Recognizing the detrimental impact of this law on voters, the Brooklyn Branch of the NAACP challenged this law as unconstitutional last September. The distribution of snacks or other items don’t solve the systemic problems of long lines, condensed polling places or election mismanagement, but it allows nonpartisan groups to help voters better endure the wait. While long lines disproportionately impact poor and non-white communities, for elderly and disabled voters, they can be prohibitive. “Thus, while poll lines are an inconvenience for some, for others they are exclusionary obstacles,” write the plaintiffs in their complaint.
In 2020, New York state had the third highest rejection rate of absentee ballots in the country.
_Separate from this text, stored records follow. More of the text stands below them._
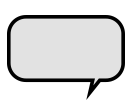
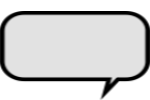
fix menu

Changed region(s): [[0.0, 0.09, 1.0, 1.0]]

diff --git a/index.html b/index.html
@@ -23,7 +23,7 @@
             <div class="blocknote-head"></div>
             <div class="blocknote-body">
 
-                <div class="row">
+                <div class="row leftright-padding">
                     <div class="col-md-4 center-block">
 
                         <div class="dialog">
@@ -33,7 +33,7 @@
                     <div class="col-md-4 center-block">
 
                         <div class="dialog">
-                            <a href="portfolio.html">Портфоилио</a>
+                            <a href="portfolio.html">Портфолио</a>
                         </div>
 
                     </div>

diff --git a/css/mystyle.css b/css/mystyle.css
@@ -11,15 +11,16 @@
 .blocknote-body {
     background-color: #faf9f5;
     min-height: 700px;
+    padding-top: 20px;
 }
 
 .dialog {
-    width: 133px;
+    width: 150px;
     background-repeat: no-repeat;
-    background-image: url("../img/thumbnails/dialog.png");
+    background-image: url("../img/dialog.png");
     height: 100px;
     margin: inherit;
-    padding-top: 35px;
+    padding-top: 32px;
     text-align: center;
     font-size: 16pt;
     font-weight: bold;

diff --git a/contacts.html b/contacts.html
@@ -26,7 +26,7 @@
         <div class="col-md-12">
             <div class="blocknote-head"></div>
             <div class="blocknote-body">
-                <div class="row">
+                <div class="row leftright-padding">
                     <div class="col-md-4 center-block">
                         <div class="dialog">
                             <a href="index.html">Главная</a>

diff --git a/grafica.html b/grafica.html
@@ -29,7 +29,7 @@
 
             <div class="blocknote-head"></div>
             <div class="blocknote-body">
-                <div class="row">
+                <div class="row leftright-padding">
                     <div class="col-md-4 center-block">
                         <div class="dialog">
                             <a href="index.html">Главная</a>

diff --git a/painting.html b/painting.html
@@ -28,7 +28,7 @@
 
             <div class="blocknote-head"></div>
             <div class="blocknote-body">
-                <div class="row">
+                <div class="row leftright-padding">
                     <div class="col-md-4 center-block">
                         <div class="dialog">
                             <a href="index.html">Главная</a>

diff --git a/photoshop.html b/photoshop.html
@@ -29,7 +29,7 @@
 
             <div class="blocknote-head"></div>
             <div class="blocknote-body">
-                <div class="row">
+                <div class="row leftright-padding">
                     <div class="col-md-4 center-block">
                         <div class="dialog">
                             <a href="index.html">Главная</a>

diff --git a/risunok.html b/risunok.html
@@ -28,7 +28,7 @@
 
             <div class="blocknote-head"></div>
             <div class="blocknote-body">
-                <div class="row">
+                <div class="row leftright-padding">
                     <div class="col-md-4 center-block">
                         <div class="dialog">
                             <a href="index.html">Главная</a>

diff --git a/verstka.html b/verstka.html
@@ -28,7 +28,7 @@
 
             <div class="blocknote-head"></div>
             <div class="blocknote-body">
-                <div class="row">
+                <div class="row leftright-padding">
                     <div class="col-md-4 center-block">
                         <div class="dialog">
                             <a href="index.html">Главная</a>

diff --git a/yuvelir.html b/yuvelir.html
@@ -28,7 +28,7 @@
 
             <div class="blocknote-head"></div>
             <div class="blocknote-body">
-                <div class="row">
+                <div class="row leftright-padding">
                     <div class="col-md-4 center-block">
                         <div class="dialog">
                             <a href="index.html">Главная</a>

diff --git a/portfolio.html b/portfolio.html
@@ -27,7 +27,7 @@
 
             <div class="blocknote-head"></div>
             <div class="blocknote-body">
-                <div class="row">
+                <div class="row leftright-padding">
                     <div class="col-md-4 center-block">
 
                         <div class="dialog">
It’s a systemic problem.
The New York Senate Elections Committee published a report in 2021 that chronicles many of the state’s consistent election problems: “New York’s system of election administration has routinely fallen short in ways that have shaken public confidence, limited participation, and even disenfranchised voters.” Last month, the Democratic Congressional Campaign Committee (DCCC) filed a lawsuit against multiple practices that lead to New York’s exceedingly high rejection rate for mail-in ballots.
For example, a large proportion of the mail-in ballots rejected in the 2020 general election were rejected for “uncurable” reasons — meaning the voter had no opportunity to fix the defect. More often than not, “uncurable” reasons are technical issues that aren’t connected to a voter’s eligibility, such as missing or unmatched signatures, incorrect or missing dates or ballots being returned without the inner envelope or official outer envelope.
The Empire State also disenfranchises voters who cast a ballot outside of their registered county or polling district. In denser areas, like New York City, it’s much more likely for a voter to appear at an unassigned polling location and the complaint chronicles how voters sometimes receive incorrect information or misleading guidance from officials. The lawsuit also challenges the practice of discarding ballots just because the U.S. Postal Service failed to postmark them, a factor completely beyond the voter’s control.
When we saw unusually high rates of ballot rejections in Texas for this month’s primary election, that was by design — the newly enacted law had the specific goal of disenfranchising voters. In contrast, New York has simply not updated old laws or prioritized fixing their systems of election administration. Unfortunately, the impact is the same: for some voters, the right to have their vote counted is just an illusion.
Blue states aren’t immune from bad voting laws and election mismanagement. Leaders in states like New York are failing to fulfill the promises and priorities of the Democratic party — it is time for them to fix old laws, pass new ones and do whatever it takes to continue advancing voting rights. And if elected officials don’t, then lawsuits like these are essential to protecting the right to vote.